Expanding action

We can choose to go into detail about all the actions in a scene. 

For example, here’s a Miles Morales snippet about a fight, which is described in close detail.

Benji flashed that raggedy, reptilian smile—Miles could hear his mouth curve, hear the thick saliva on the back of Benji’s tongue—and pushed against Miles’s shoulder to move him out of the way. But as soon as his hand touched Miles, Miles grabbed it and flung Benji around, away from Ganke. Benji shook his head clear and charged, but Miles leaped over him, a clean jump clearing Benji’s head.

By going into detail, we paint a more vivid picture that helps the reader feel like they are in the scene.

On the other hand, too much detail can make us feel like the story is progressing too slowly and make us lose interest. It’s a balancing act.

The wind picked up, violently tearing the umbrella from Sasha’s hands.

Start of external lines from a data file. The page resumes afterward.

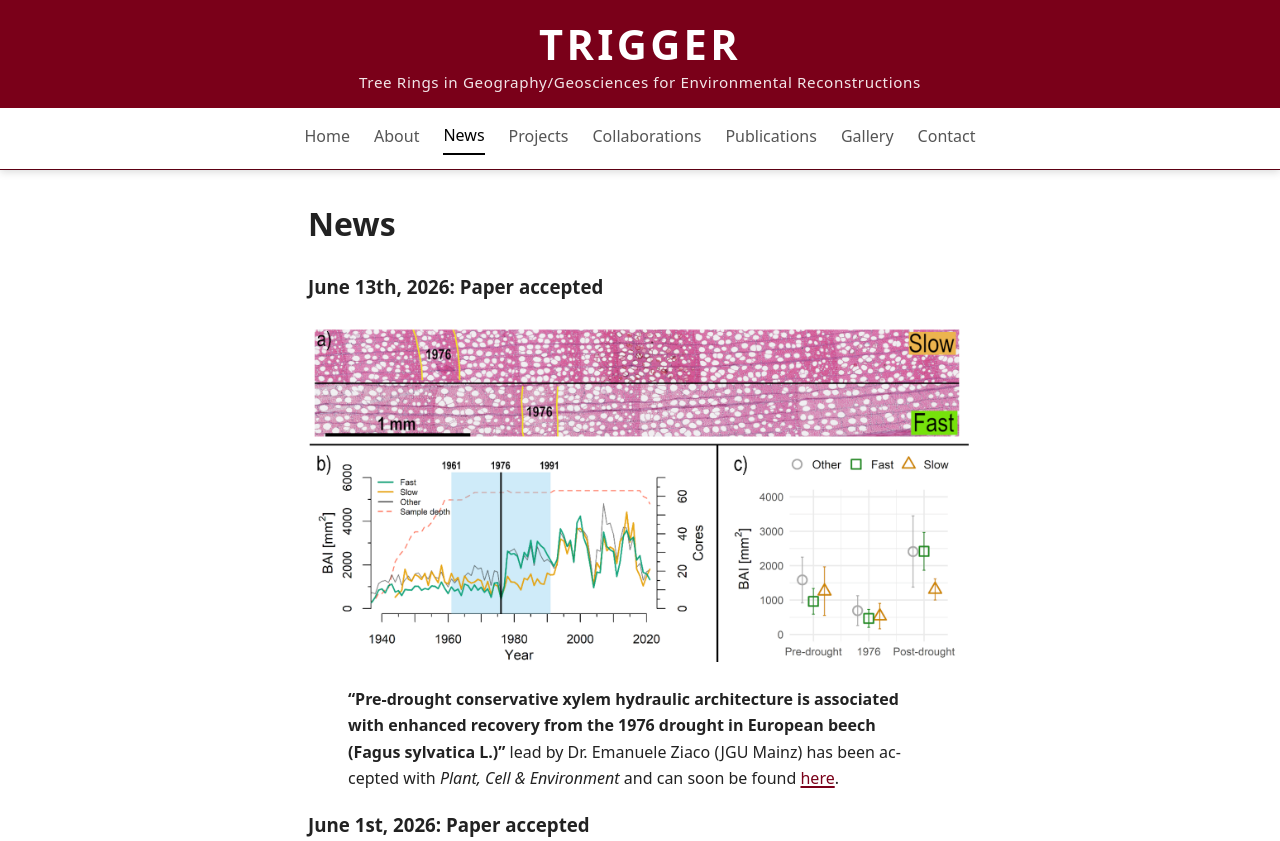
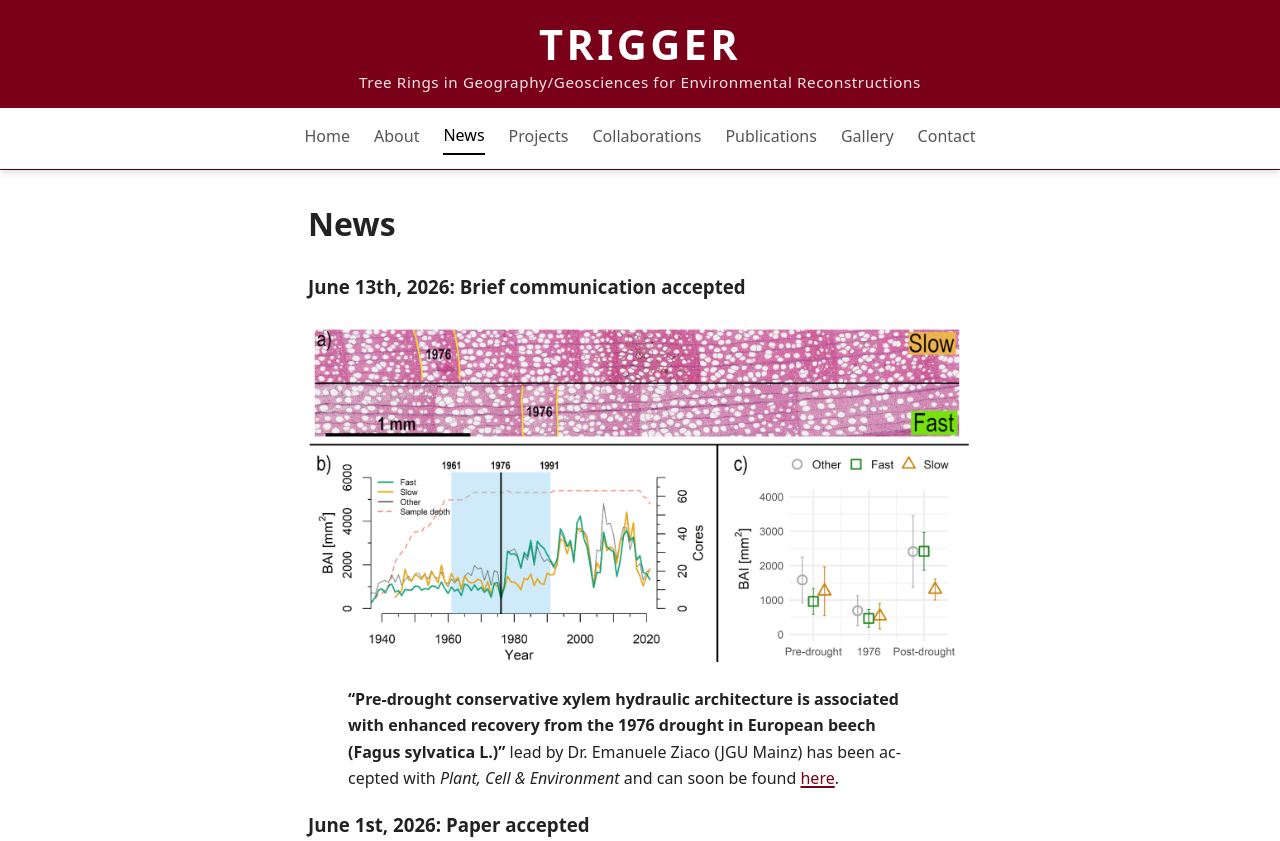
Before and after one commit to mcatorbenson/mcatorbenson.github.io, a Jekyll site: the page built from news/index.md, in a window 1280 px wide and 900 px high, cut to the strip 0-841 px from the top of the window. Built offline with Jekyll 4.4.1, drawn with Linux system fonts in a browser that asks for light colours.

Commit message:
Update index.md

```diff
--- a/news/index.md
+++ b/news/index.md
@@ -4,7 +4,7 @@ title: News
 ---
 
 # News
-### June 13th, 2026: Paper accepted
+### June 13th, 2026: Brief communication accepted
 <a href="../assets/temp/rod26PCE.png" class="lightbox">
     <img src="../assets/temp/rod26PCE.png" alt="Röder 2026 - Plant, Cell & Environment">
 </a>
```
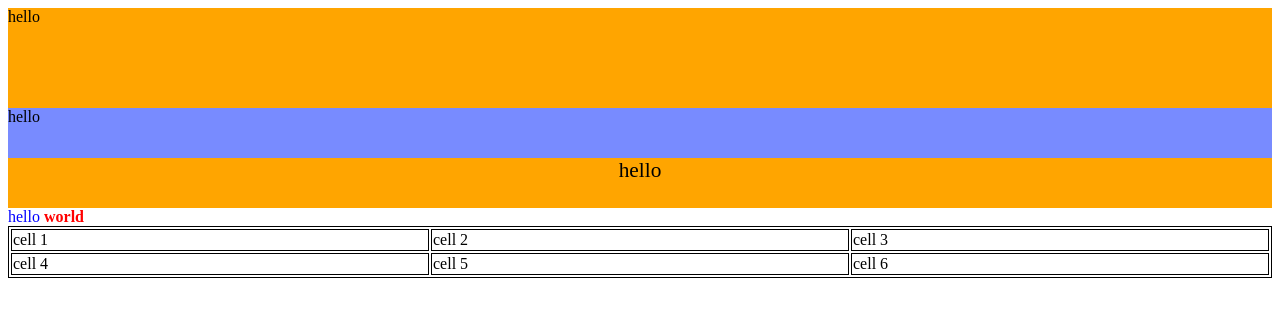
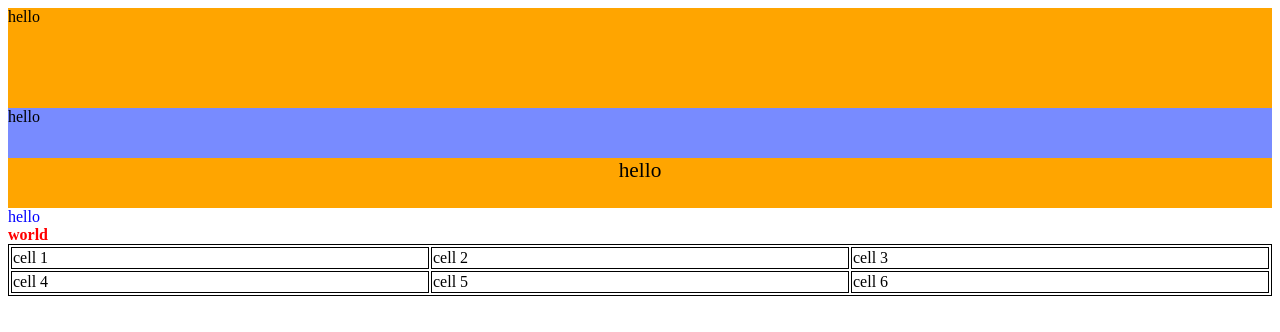
Before and after one commit to ldoukov/coffeeshop, a plain HTML site: page index.html in a window 1280 px wide. Drawn offline with Linux system fonts and the light colour scheme.

Commit message:
css tutorial

```diff
--- a/css/app.css
+++ b/css/app.css
@@ -29,3 +29,8 @@
 	font-size: 16pt;
 	text-align: center;
 }
+
+span.block
+{
+	display: block;
+}
--- a/index.html
+++ b/index.html
@@ -18,7 +18,7 @@
         </div>
     </div>
 
-    <span style="height: 100px; width: 50px; color: blue">
+    <span class="block" style="color: blue">
         hello
     </span>
     <span style="height: 100px; width: 50px; color: red">
```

She instinctively grabbed after it, but it had already begun to bounce and tumble ahead of her. The lunge threw her off balance, and she stumbled to the icy ground. The blizzard howled around her, and just as she thought she was going to lose sight of the umbrella, it snagged on a trembling tree. She half ran, half scrambled after it until she had it firmly grasped in her hands.

Henry could feel every tremor in his hand as he lowered the teacup inch by inch towards the tower of plates, bowls and dishes on his kitchen table. As the edge of the teacup touched the top plate, Henry sensed something shift, and watched in horror as a plate in the middle of the stack began to slide sideways and down, taking with it everything Henry had meticulously balanced there. A small fortune of crockery smashed on the ground, the pieces flying to every corner of the kitchen.

Write your own variation but this time expand on all the details of the action.